## Task statement
Print all records exactly, leaving nothing out.

## Source material
——

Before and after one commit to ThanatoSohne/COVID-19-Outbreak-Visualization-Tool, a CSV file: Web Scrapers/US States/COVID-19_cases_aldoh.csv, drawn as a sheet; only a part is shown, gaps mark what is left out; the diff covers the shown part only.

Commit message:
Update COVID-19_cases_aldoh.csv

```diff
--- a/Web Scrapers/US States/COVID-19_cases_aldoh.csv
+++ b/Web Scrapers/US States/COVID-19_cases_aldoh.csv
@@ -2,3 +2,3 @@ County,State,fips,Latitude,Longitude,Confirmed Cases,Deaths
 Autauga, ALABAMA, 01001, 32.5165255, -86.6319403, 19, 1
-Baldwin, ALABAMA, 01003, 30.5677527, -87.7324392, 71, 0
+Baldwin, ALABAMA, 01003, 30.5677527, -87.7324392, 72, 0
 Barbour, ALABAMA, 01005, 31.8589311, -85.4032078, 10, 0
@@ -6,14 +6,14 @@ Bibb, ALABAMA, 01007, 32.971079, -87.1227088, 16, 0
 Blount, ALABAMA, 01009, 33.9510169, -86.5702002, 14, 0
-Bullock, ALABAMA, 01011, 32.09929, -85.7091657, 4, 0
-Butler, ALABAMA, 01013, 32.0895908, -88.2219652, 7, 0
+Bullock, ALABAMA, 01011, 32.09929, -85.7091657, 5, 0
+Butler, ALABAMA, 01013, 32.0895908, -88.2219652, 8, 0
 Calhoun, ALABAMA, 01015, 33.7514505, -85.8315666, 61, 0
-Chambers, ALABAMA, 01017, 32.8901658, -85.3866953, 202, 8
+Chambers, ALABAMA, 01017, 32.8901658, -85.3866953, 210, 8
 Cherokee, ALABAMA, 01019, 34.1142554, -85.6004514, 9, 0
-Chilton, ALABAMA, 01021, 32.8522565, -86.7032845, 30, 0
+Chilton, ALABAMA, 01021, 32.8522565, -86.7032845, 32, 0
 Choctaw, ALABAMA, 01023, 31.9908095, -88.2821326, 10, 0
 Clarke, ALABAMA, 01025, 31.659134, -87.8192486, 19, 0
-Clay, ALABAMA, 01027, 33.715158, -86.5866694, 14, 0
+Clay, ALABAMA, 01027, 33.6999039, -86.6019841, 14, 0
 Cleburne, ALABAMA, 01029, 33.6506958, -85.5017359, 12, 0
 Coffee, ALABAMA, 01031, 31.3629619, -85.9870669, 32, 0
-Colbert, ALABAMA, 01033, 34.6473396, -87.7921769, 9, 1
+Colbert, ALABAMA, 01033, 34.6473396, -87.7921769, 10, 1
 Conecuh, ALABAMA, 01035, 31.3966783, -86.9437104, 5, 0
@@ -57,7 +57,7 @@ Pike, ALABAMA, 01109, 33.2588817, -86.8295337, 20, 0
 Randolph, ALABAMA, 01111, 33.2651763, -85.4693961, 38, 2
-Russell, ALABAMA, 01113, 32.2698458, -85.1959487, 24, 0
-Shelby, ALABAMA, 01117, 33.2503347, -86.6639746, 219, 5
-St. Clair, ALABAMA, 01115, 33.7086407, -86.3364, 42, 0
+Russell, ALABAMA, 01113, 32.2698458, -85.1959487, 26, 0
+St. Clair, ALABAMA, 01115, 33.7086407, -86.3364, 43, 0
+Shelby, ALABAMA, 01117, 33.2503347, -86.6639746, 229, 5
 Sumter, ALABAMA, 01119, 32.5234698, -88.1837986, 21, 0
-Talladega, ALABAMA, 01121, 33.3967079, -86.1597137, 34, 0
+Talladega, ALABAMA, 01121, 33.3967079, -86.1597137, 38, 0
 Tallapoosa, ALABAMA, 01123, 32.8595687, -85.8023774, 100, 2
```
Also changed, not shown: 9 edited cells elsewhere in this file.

——

## Your solution
Before and after one commit to ThanatoSohne/COVID-19-Outbreak-Visualization-Tool, a CSV file: Web Scrapers/US States/COVID-19_cases_aldoh.csv, drawn as a sheet; only a part is shown, gaps mark what is left out; the diff covers the shown part only.

Commit message:
Update COVID-19_cases_aldoh.csv

```diff
--- a/Web Scrapers/US States/COVID-19_cases_aldoh.csv
+++ b/Web Scrapers/US States/COVID-19_cases_aldoh.csv
@@ -2,3 +2,3 @@ County,State,fips,Latitude,Longitude,Confirmed Cases,Deaths
 Autauga, ALABAMA, 01001, 32.5165255, -86.6319403, 19, 1
-Baldwin, ALABAMA, 01003, 30.5677527, -87.7324392, 71, 0
+Baldwin, ALABAMA, 01003, 30.5677527, -87.7324392, 72, 0
 Barbour, ALABAMA, 01005, 31.8589311, -85.4032078, 10, 0
@@ -6,14 +6,14 @@ Bibb, ALABAMA, 01007, 32.971079, -87.1227088, 16, 0
 Blount, ALABAMA, 01009, 33.9510169, -86.5702002, 14, 0
-Bullock, ALABAMA, 01011, 32.09929, -85.7091657, 4, 0
-Butler, ALABAMA, 01013, 32.0895908, -88.2219652, 7, 0
+Bullock, ALABAMA, 01011, 32.09929, -85.7091657, 5, 0
+Butler, ALABAMA, 01013, 32.0895908, -88.2219652, 8, 0
 Calhoun, ALABAMA, 01015, 33.7514505, -85.8315666, 61, 0
-Chambers, ALABAMA, 01017, 32.8901658, -85.3866953, 202, 8
+Chambers, ALABAMA, 01017, 32.8901658, -85.3866953, 210, 8
 Cherokee, ALABAMA, 01019, 34.1142554, -85.6004514, 9, 0
-Chilton, ALABAMA, 01021, 32.8522565, -86.7032845, 30, 0
+Chilton, ALABAMA, 01021, 32.8522565, -86.7032845, 32, 0
 Choctaw, ALABAMA, 01023, 31.9908095, -88.2821326, 10, 0
 Clarke, ALABAMA, 01025, 31.659134, -87.8192486, 19, 0
-Clay, ALABAMA, 01027, 33.715158, -86.5866694, 14, 0
+Clay, ALABAMA, 01027, 33.6999039, -86.6019841, 14, 0
 Cleburne, ALABAMA, 01029, 33.6506958, -85.5017359, 12, 0
 Coffee, ALABAMA, 01031, 31.3629619, -85.9870669, 32, 0
-Colbert, ALABAMA, 01033, 34.6473396, -87.7921769, 9, 1
+Colbert, ALABAMA, 01033, 34.6473396, -87.7921769, 10, 1
 Conecuh, ALABAMA, 01035, 31.3966783, -86.9437104, 5, 0
@@ -57,7 +57,7 @@ Pike, ALABAMA, 01109, 33.2588817, -86.8295337, 20, 0
 Randolph, ALABAMA, 01111, 33.2651763, -85.4693961, 38, 2
-Russell, ALABAMA, 01113, 32.2698458, -85.1959487, 24, 0
-Shelby, ALABAMA, 01117, 33.2503347, -86.6639746, 219, 5
-St. Clair, ALABAMA, 01115, 33.7086407, -86.3364, 42, 0
+Russell, ALABAMA, 01113, 32.2698458, -85.1959487, 26, 0
+St. Clair, ALABAMA, 01115, 33.7086407, -86.3364, 43, 0
+Shelby, ALABAMA, 01117, 33.2503347, -86.6639746, 229, 5
 Sumter, ALABAMA, 01119, 32.5234698, -88.1837986, 21, 0
-Talladega, ALABAMA, 01121, 33.3967079, -86.1597137, 34, 0
+Talladega, ALABAMA, 01121, 33.3967079, -86.1597137, 38, 0
 Tallapoosa, ALABAMA, 01123, 32.8595687, -85.8023774, 100, 2
```
Also changed, not shown: 9 edited cells elsewhere in this file.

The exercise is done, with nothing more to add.